You may have never heard of the renminbi before, but you will start hearing it more and more. It is the native Chinese currency that China is now promoting for international trade - and banks are listening...
Cross-border trade in renminbi totalled Rmb70.6bn ($10bn) in the first half of the year – about 20 times the Rmb3.6bn recorded in the second half of 2009.
But those figures remain tiny compared to the $2,800bn worth of goods and services that were traded across China’s borders last year, most of which was settled in dollars or euros.
Clearly this is just the beginning. So how does this impact you? Every dollar used in a foreign transaction represents a dollar of wealth. It is paper that the US government printed up (or electronically created) and then sold to someone for real value. If people stop trading in our currency, the value of our currency declines which means all imports become more expensive (e.g., oil, flat screens, etc.) In other words, it is one more indicator pointing towards inflation.

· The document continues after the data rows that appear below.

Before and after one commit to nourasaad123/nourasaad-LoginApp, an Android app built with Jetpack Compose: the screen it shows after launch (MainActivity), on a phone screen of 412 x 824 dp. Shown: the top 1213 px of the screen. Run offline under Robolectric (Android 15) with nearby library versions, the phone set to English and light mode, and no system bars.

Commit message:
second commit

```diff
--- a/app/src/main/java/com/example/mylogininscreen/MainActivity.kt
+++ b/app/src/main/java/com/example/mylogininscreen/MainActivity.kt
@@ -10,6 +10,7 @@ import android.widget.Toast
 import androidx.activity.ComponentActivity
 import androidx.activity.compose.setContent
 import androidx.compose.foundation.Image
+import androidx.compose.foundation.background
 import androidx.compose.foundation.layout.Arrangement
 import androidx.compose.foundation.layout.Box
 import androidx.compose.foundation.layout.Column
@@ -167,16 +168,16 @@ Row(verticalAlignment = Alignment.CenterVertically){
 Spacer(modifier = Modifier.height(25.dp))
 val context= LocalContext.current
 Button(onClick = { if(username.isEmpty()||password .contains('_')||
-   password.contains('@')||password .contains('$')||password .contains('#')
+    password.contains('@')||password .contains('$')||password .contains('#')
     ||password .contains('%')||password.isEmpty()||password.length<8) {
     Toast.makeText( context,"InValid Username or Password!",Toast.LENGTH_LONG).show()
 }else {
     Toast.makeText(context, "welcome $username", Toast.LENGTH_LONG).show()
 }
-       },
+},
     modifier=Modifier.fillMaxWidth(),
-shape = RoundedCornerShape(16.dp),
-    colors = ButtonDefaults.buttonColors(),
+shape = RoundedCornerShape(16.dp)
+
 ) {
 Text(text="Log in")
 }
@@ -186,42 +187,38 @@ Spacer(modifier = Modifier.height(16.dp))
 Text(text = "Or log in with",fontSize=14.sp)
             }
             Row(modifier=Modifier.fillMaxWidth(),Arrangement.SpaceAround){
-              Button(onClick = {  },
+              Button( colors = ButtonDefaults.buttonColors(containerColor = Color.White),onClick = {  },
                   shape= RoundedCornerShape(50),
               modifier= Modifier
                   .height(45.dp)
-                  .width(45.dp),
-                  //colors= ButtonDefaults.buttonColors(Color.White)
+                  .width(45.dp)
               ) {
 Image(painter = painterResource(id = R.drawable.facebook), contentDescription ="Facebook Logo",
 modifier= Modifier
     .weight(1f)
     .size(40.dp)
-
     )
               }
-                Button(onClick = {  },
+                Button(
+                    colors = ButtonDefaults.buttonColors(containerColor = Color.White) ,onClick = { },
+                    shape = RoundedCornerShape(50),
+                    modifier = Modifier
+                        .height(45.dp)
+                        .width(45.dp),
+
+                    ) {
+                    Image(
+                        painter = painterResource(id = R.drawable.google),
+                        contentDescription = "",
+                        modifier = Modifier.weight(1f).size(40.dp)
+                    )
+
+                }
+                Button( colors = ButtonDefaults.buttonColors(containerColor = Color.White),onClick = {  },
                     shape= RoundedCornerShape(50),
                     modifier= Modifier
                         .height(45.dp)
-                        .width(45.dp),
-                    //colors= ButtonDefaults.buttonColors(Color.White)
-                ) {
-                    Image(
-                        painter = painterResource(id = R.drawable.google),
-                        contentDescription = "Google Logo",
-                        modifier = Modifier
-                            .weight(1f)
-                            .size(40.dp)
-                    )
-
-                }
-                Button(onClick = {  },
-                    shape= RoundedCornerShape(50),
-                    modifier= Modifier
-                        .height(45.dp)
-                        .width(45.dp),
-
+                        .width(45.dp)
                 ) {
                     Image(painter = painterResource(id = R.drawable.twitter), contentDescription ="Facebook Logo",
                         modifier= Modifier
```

Yes, we have not seen inflation take off just yet, but that is only because domestic firms understand that we are headed into a deeper recession/depression and consumers across the US have drastically slowed their spending (we are actually saving money now). These are deflationary moves. In the near term, we may see deflation of US goods (and high unemployment), but at some point the market imbalances are going to get away from the Fed and you will see the dollar collapse and inflation go sky-high. The only way to solve this problem is to drastically cut federal spending (e.g., by at least 30%).